Provide only the number of lines in the records below that contain "report".
**********
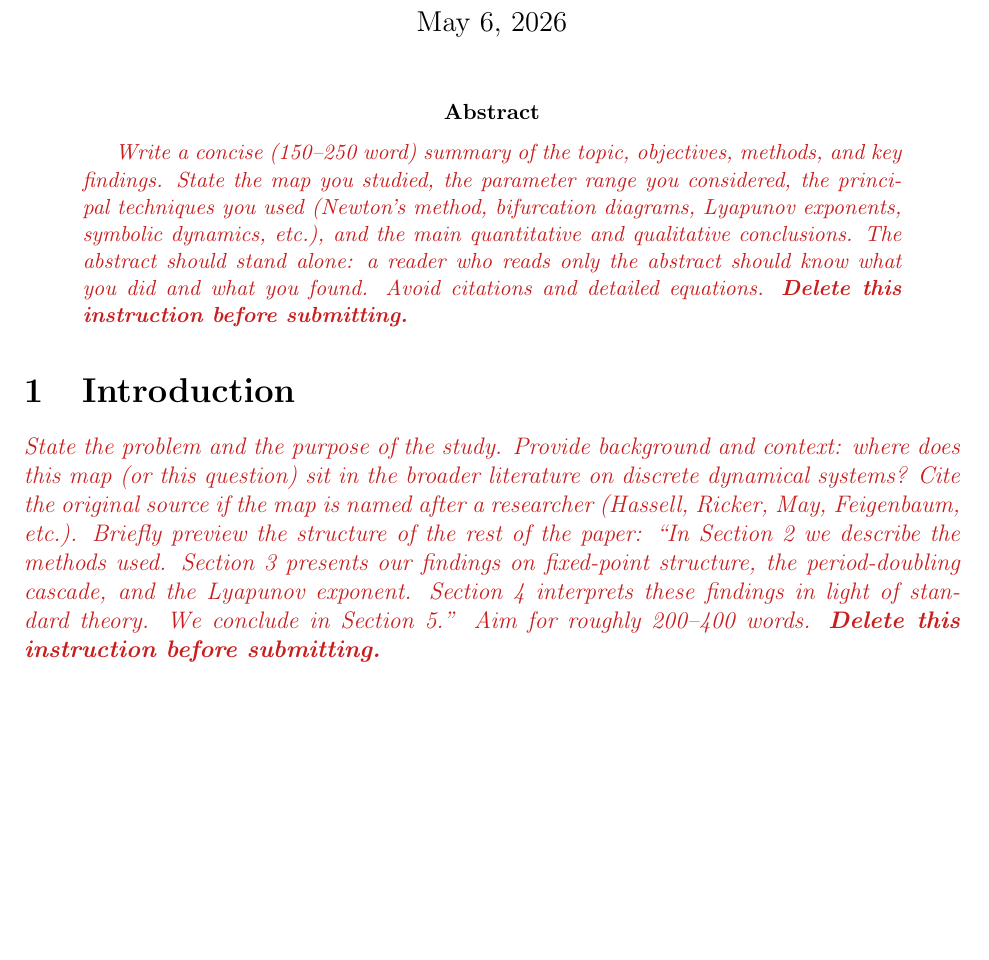
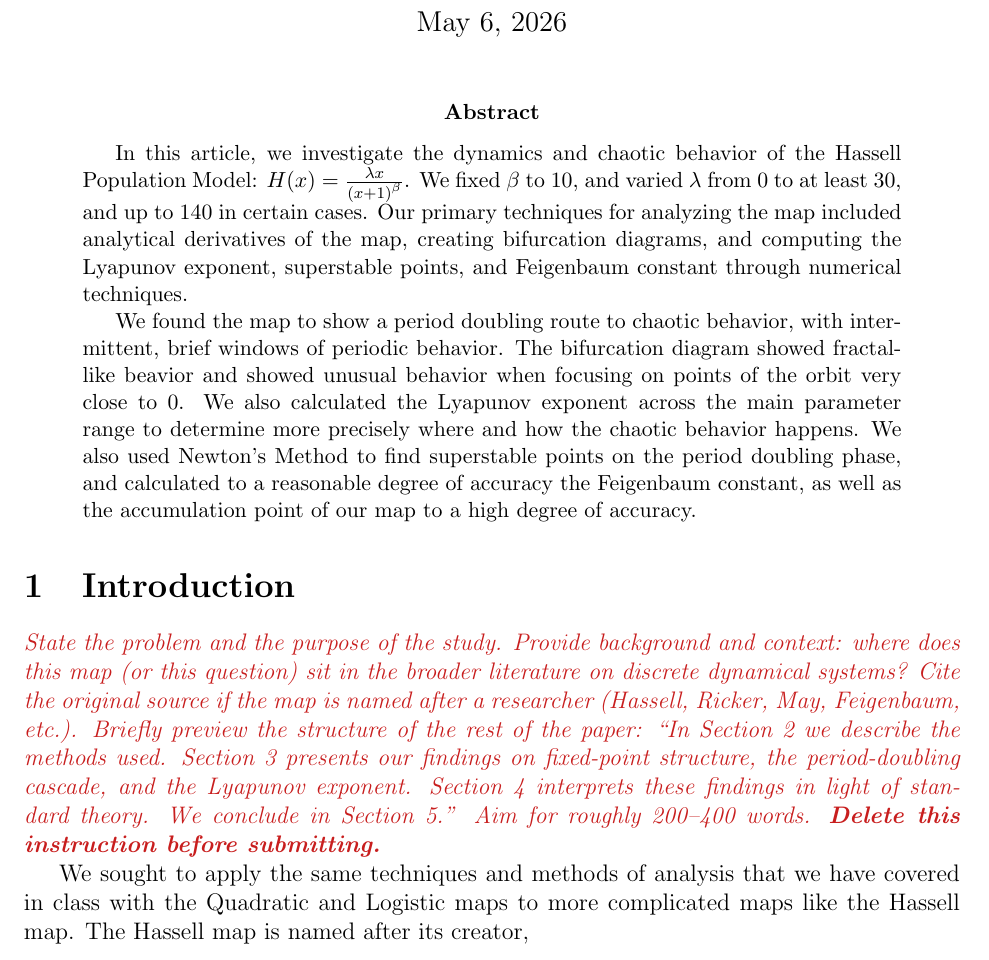
Before and after one commit to BruhSoundEffectNumber2/c455-project, a LaTeX paper (report.tex): part of page 1 of 5, cut so that both start at the same text, the shorter picture padded with empty space. Compiled offline with pdfLaTeX.

Commit message:
Added abstract

```diff
--- a/report.tex
+++ b/report.tex
@@ -32,15 +32,9 @@
 
 % ============================================================
 \begin{abstract}
-\instr{Write a concise (150--250 word) summary of the topic, objectives,
-methods, and key findings. State the map you studied, the parameter range
-you considered, the principal techniques you used (Newton's method,
-bifurcation diagrams, Lyapunov exponents, symbolic dynamics, etc.), and the
-main quantitative and qualitative conclusions. The abstract should stand
-alone: a reader who reads only the abstract should know what you did and what
-you found. Avoid citations and detailed equations. \textbf{Delete this
-instruction before submitting.}}
+In this article, we investigate the dynamics and chaotic behavior of the Hassell Population Model: $H(x) = \frac{\lambda x}{\left( x + 1 \right)^\beta}$. We fixed $\beta$ to 10, and varied $\lambda$ from 0 to at least 30, and up to 140 in certain cases. Our primary techniques for analyzing the map included analytical derivatives of the map, creating bifurcation diagrams, and computing the Lyapunov exponent, superstable points, and Feigenbaum constant through numerical techniques.
 
+We found the map to show a period doubling route to chaotic behavior, with intermittent, brief windows of periodic behavior. The bifurcation diagram showed fractal-like beavior and showed unusual behavior when focusing on points of the orbit very close to 0. We also calculated the Lyapunov exponent across the main parameter range to determine more precisely where and how the chaotic behavior happens. We also used Newton's Method to find superstable points on the period doubling phase, and calculated to a reasonable degree of accuracy the Feigenbaum constant, as well as the accumulation point of our map to a high degree of accuracy.
 
 \end{abstract}
 
@@ -56,6 +50,8 @@ the methods used. Section~3 presents our findings on fixed-point structure,
 the period-doubling cascade, and the Lyapunov exponent. Section~4 interprets
 these findings in light of standard theory. We conclude in Section~5.''
 Aim for roughly 200--400 words. \textbf{Delete this instruction before submitting.}}
+
+We sought to apply the same techniques and methods of analysis that we have covered in class with the Quadratic and Logistic maps to more complicated maps like the Hassell map. The Hassell map is named after its creator,
 
 % ============================================================
 \section{Methods}
```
**********
EXERCISE ANSWER: 3